7 • A Meteorite from El Campo del Cielo

7 • A Meteorite from El Campo del Cielo

Argentina; Circa 4.5 billion years old
Discovered in 1576
49 x 31 cm; Iron
Weight: 70kgs

Structural classification: Coarse Octahedrite
6.68% Ni; 0.43% Co; 0.25% P; 87 ppm Ga; 407 ppm Ge; 3.6 ppm Ir.
Location: Gran Chaco Gualamba, Argentina

This rock was formed by two asteroids colliding at cosmic velocity in interplanetary space during the development of our solar system 4.5 billion years ago. It floated around outer space for billions of years before crashing into planet earth approximately 4,000 years ago. It was discovered 3,500 years later in a deserted province of northern Argentina and now sits in the new Cromwell Place arts hub in South Kensington, awaiting the next stage of its journey.

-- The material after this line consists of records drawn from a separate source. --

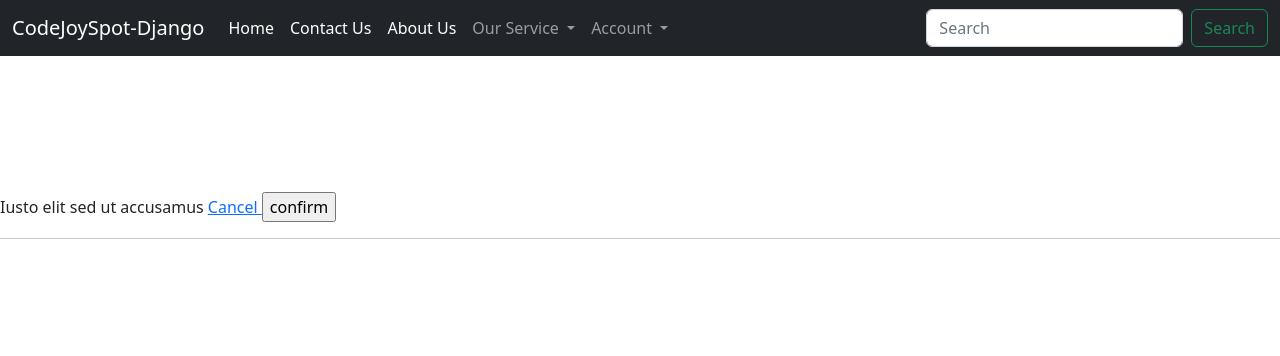
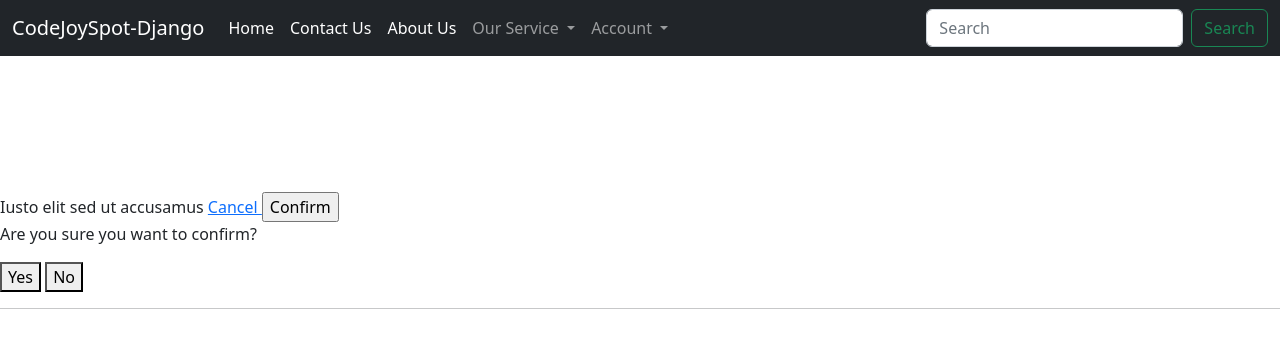
Before and after one commit to mrnarayanzade/codejoyspot, a Django app: page /delete-project/7e4ab1b1-3dbf-4922-a633-b892237c1f88 in a window 1280 px wide. Shown: the top 356 px of the page. Run offline with Django 4.2, Linux system fonts and the light colour scheme; data comes from the database, SQL or seed files in the repository; both versions use the stored data as it was after the commit.

Commit message:
added static settitng but it now working as of now

```diff
--- a/codejoyspot/settings.py
+++ b/codejoyspot/settings.py
@@ -107,6 +107,8 @@ USE_TZ = True
 
 STATIC_URL = 'static/'
 
+STATICFILES_DIRS = [os.path.join('static')]
+
 # Default primary key field type
 # https://docs.djangoproject.com/en/4.0/ref/settings/#default-auto-field
 
--- a/css/style.css
+++ b/static/css/style.css
@@ -1,3 +1,3 @@
-.card{
+body{
     background: red;
 }
--- a/templates/delete_project.html
+++ b/templates/delete_project.html
@@ -1,10 +1,19 @@
 {% extends 'header.html' %}
+
 {% block content %}
 <br><br><br><br><br><br><br>
 
-<form action="" method="POST"> {{ object }}
-{% csrf_token %}
-<a href="{% url 'projects' %}">Cancel </a>
-<input type="submit" value="confirm">
+<form action="" method="POST" class="confirmation-form">
+    {{ object }}
+    {% csrf_token %}
+    <a href="{% url 'projects' %}">Cancel </a>
+    <input type="submit" value="Confirm">
 </form>
+
+<div class="confirm-box" id="confirm-box">
+    <p>Are you sure you want to confirm?</p>
+    <button id="confirm-yes">Yes</button>
+    <button id="confirm-no">No</button>
+</div>
+
 {% endblock content %}
--- a/templates/header.html
+++ b/templates/header.html
@@ -1,4 +1,5 @@
 <!DOCTYPE html>
+{% load static %}
 <html lang="en">
 <head>
   <title>Code Joy Spot - Python - Django Project</title>
@@ -6,7 +7,7 @@
   <meta name="viewport" content="width=device-width, initial-scale=1">
  <link href="https://cdn.jsdelivr.net/npm/bootstrap@5.2.1/dist/css/bootstrap.min.css" rel="stylesheet">
 <script src="https://cdn.jsdelivr.net/npm/bootstrap@5.2.1/dist/js/bootstrap.bundle.min.js"></script>
-<link rel="stylesheet" href="css/sytle.css" crossorigin="anonymous" referrerpolicy="no-referrer" />
+<link rel="stylesheet" href="{% static 'css/sytle.css' %}"  />
 <link rel="stylesheet" href="https://cdnjs.cloudflare.com/ajax/libs/font-awesome/6.2.0/css/all.min.css" integrity="sha512-xh6O/CkQoPOWDdYTDqeRdPCVd1SpvCA9XXcUnZS2FmJNp1coAFzvtCN9BmamE+4aHK8yyUHUSCcJHgXloTyT2A==" crossorigin="anonymous" referrerpolicy="no-referrer" />
     <script src="https://cdnjs.cloudflare.com/ajax/libs/font-awesome/6.2.0/js/all.min.js" integrity="sha512-naukR7I+Nk6gp7p5TMA4ycgfxaZBJ7MO5iC3Fp6ySQyKFHOGfpkSZkYVWV5R7u7cfAicxanwYQ5D1e17EfJcMA==" crossorigin="anonymous" referrerpolicy="no-referrer"></script>
 </head>
--- a/templates/projects.html
+++ b/templates/projects.html
@@ -1,5 +1,4 @@
 {% extends 'header.html' %}
-
 {% block content %}
 <div class="container my-5">
 <div class="row">
```
Also changed, not shown: db.sqlite3, js/js.js (deleted).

For centuries the locals from the northern Argentinian provinces of the Chacos – vast stretches of flat-lying, dusty soil with little rock or water – claimed the iron from their metal-tipped weapons to have fallen from the sky amidst raging fires. Eventually in 1576 Capitan Hernan Mexia de Miraval was commissioned to search for this mass of iron and set off with local guides along trails weathered by nomads seeking honey and wax until he came across a large mass of metal protruding from the soil. He took some samples, wrote a long account of the many diffculties of his expedition and the discovery of what he assumed was an iron mine of exceptional purity, then filed it in Seville where it remained forgotten and unread until the early 1920s.

When it was uncovered it became the earliest record of the examination of a meteorite by Europeans in the Americas. That meteorite was part of what has become known as El Campo del Cielo – The Field of Heaven – so named by the locals because of their belief in the celestial origin of the metal left strewn over an area of 18 kilometres. They were only proved correct when samples were analysed at the Royal Society in London in the early 19th century, at a time when scientists finally acknowledged the possibility of rocks originating from outer space.